Sunday, March 31, 2013

Fearless Females: What happened to…..Part 2

Lisa Alzo at The Accidental Genealogist launched a series of 31 blogging prompts for celebrating and honoring the "fearless females" in our family trees in March, 2010. This year the series is being revisited in honor of National Women’s History Month and the purpose is to focus on the women in our lives and to make sure their stories are told.

Today’s prompt is from March 11, part 2: Did you have any female ancestors who died young or from tragic or unexpected circumstances? Describe and how did this affect the family?

One of my favorite subjects has been my 3rd great grandfather, Emery Waller.  Besides being a favorite, Emery has brought me several new cousins and for someone who comes from a very small family, getting to know these cousins has been a lot of fun (Sarah, we MUST meet in real life soon!).  Emery also brings me a Fearless Female – his first wife, Rebecca Parker.

Based on the age shown on Rebecca’s gravestone, she was born on 10 Oct 1814.  I don’t know much about Rebecca except that she was married to Emery in Hamilton County, Ohio on 31 Jan 1833 by F.N. Skillman, Justice of the Peace.


Emery and Rebecca’s first child, Mary Ann, was born shortly thereafter, sometime in 1833.  By 1838, another daughter, Caroline, would join the family.  The 1840 census shows them in Liberty, Butler County, Ohio.  It appears that another daughter, Sarah, was born in 1842 and then things changed for this family. 

On 7 Feb 1845, Rebecca gave birth to her fourth daughter, my second great grandmother, and what should have been a happy occasion was anything but.  Six days later, on 13 Feb 1845, Rebecca Parker Waller was dead.  At 30 years, 4 months, and 5 days she was gone, leaving Emery alone with four daughters.  The fourth daughter was named Rebecca Moriah, most likely in memory of her mother.  Rebecca Parker Waller is buried in Plum Run Cemetery, Warren County, Ohio.
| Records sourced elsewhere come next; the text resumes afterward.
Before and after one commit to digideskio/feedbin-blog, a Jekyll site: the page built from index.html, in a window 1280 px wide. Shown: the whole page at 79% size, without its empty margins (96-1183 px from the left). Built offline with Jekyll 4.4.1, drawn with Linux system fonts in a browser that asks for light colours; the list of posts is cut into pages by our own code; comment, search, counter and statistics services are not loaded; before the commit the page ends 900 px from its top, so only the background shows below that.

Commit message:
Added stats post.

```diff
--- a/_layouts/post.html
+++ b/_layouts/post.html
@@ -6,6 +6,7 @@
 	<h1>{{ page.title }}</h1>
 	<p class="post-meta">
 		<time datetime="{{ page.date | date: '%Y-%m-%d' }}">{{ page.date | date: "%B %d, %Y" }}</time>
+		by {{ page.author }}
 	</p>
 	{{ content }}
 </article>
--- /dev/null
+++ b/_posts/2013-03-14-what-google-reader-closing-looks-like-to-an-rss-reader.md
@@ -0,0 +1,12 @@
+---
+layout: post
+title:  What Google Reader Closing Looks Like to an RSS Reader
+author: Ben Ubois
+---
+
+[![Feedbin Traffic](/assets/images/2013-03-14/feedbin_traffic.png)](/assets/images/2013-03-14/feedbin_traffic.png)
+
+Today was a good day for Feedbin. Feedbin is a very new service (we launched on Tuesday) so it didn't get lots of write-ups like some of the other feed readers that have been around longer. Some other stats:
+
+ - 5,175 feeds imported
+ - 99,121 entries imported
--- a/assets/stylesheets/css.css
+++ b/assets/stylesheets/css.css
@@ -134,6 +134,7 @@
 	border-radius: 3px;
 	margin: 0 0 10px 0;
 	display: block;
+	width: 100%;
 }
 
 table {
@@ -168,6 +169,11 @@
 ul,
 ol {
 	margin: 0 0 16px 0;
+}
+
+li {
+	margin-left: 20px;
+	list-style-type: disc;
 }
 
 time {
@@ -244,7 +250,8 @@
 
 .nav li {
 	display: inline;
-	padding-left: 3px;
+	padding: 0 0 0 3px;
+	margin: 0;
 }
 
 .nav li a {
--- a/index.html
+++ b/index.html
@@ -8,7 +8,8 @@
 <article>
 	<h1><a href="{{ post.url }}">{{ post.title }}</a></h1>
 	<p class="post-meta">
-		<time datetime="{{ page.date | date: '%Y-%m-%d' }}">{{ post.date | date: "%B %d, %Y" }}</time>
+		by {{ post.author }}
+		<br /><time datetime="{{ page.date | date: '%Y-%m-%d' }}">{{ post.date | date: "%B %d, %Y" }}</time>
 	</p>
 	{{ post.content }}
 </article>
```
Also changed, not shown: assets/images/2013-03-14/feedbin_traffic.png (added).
Rebecca Parker Waller
Memory of Rebecca
Consort of E L Waller.
She departed this Life
February 13, 1845; Aged 30 Years, 4 months, and 5 days
Look at this as you pas by, as you are now so once was I, as I am now so you must be. For death and follow me.
Life for Emery and the girls was about to change dramatically.  How would he care for these young children?  What would he do?  Why, he would remarry and his new wife would care for them.  And that’s just what he did.  On either 22 Jul or 23 Jul 1845, Emery and Clarinda Meeker were married.  I’ve found reference to several different names for Clarinda so it could be that Meeker was Clarinda’s married name.




By 1850 the family had moved to Clinton, Illinois, and the two oldest girls, Mary Ann and Caroline, were living with Emery’s parents, Salmon and Amelia Waller, just two doors from Emery and Clarinda.  Emery and Clarinda had added two more daughters, Elizabeth (b. 1846) and Nancy Hannah (b. 1848) to the family.

The 1860 census finds the family in Santa Ana, Illinois and while more children had joined the family, some had left.  Living in the household were Rebecca, Elizabeth, Nancy Hannah, George (b. 1855), and Minnie (b. 1857).  Mary Ann and Caroline were now married and living nearby.  But Sarah was gone, and daughter Alice, who was born in 1851, was also gone.  And somewhere along the line, “Sons Waller”, the sons of Rev. E.L. Waller and C. Waller, were born and died as they are buried in McGraw Cemetery in Clinton, Illinois.  Emery and Clarinda had been married for 40 years when Clarinda died in 1885 and, once again, Emery buried his wife.

The family was forever changed on 13 Feb 1845 when Rebecca Parker Waller, wife of Emery Waller, the mother of four young daughters, and my 3rd great grandmother, died.  


  1. I'm assuming Rebecca died of "childbed disease." Is that right? I read online that it was usually caused by the doctor himself from unsanitary practices.

    1. I assume so, Wendy, although I'll never know for sure.

  2. What a lovely headstone. And very comprehensive with the age in months and days too. I don't think I have seen this before.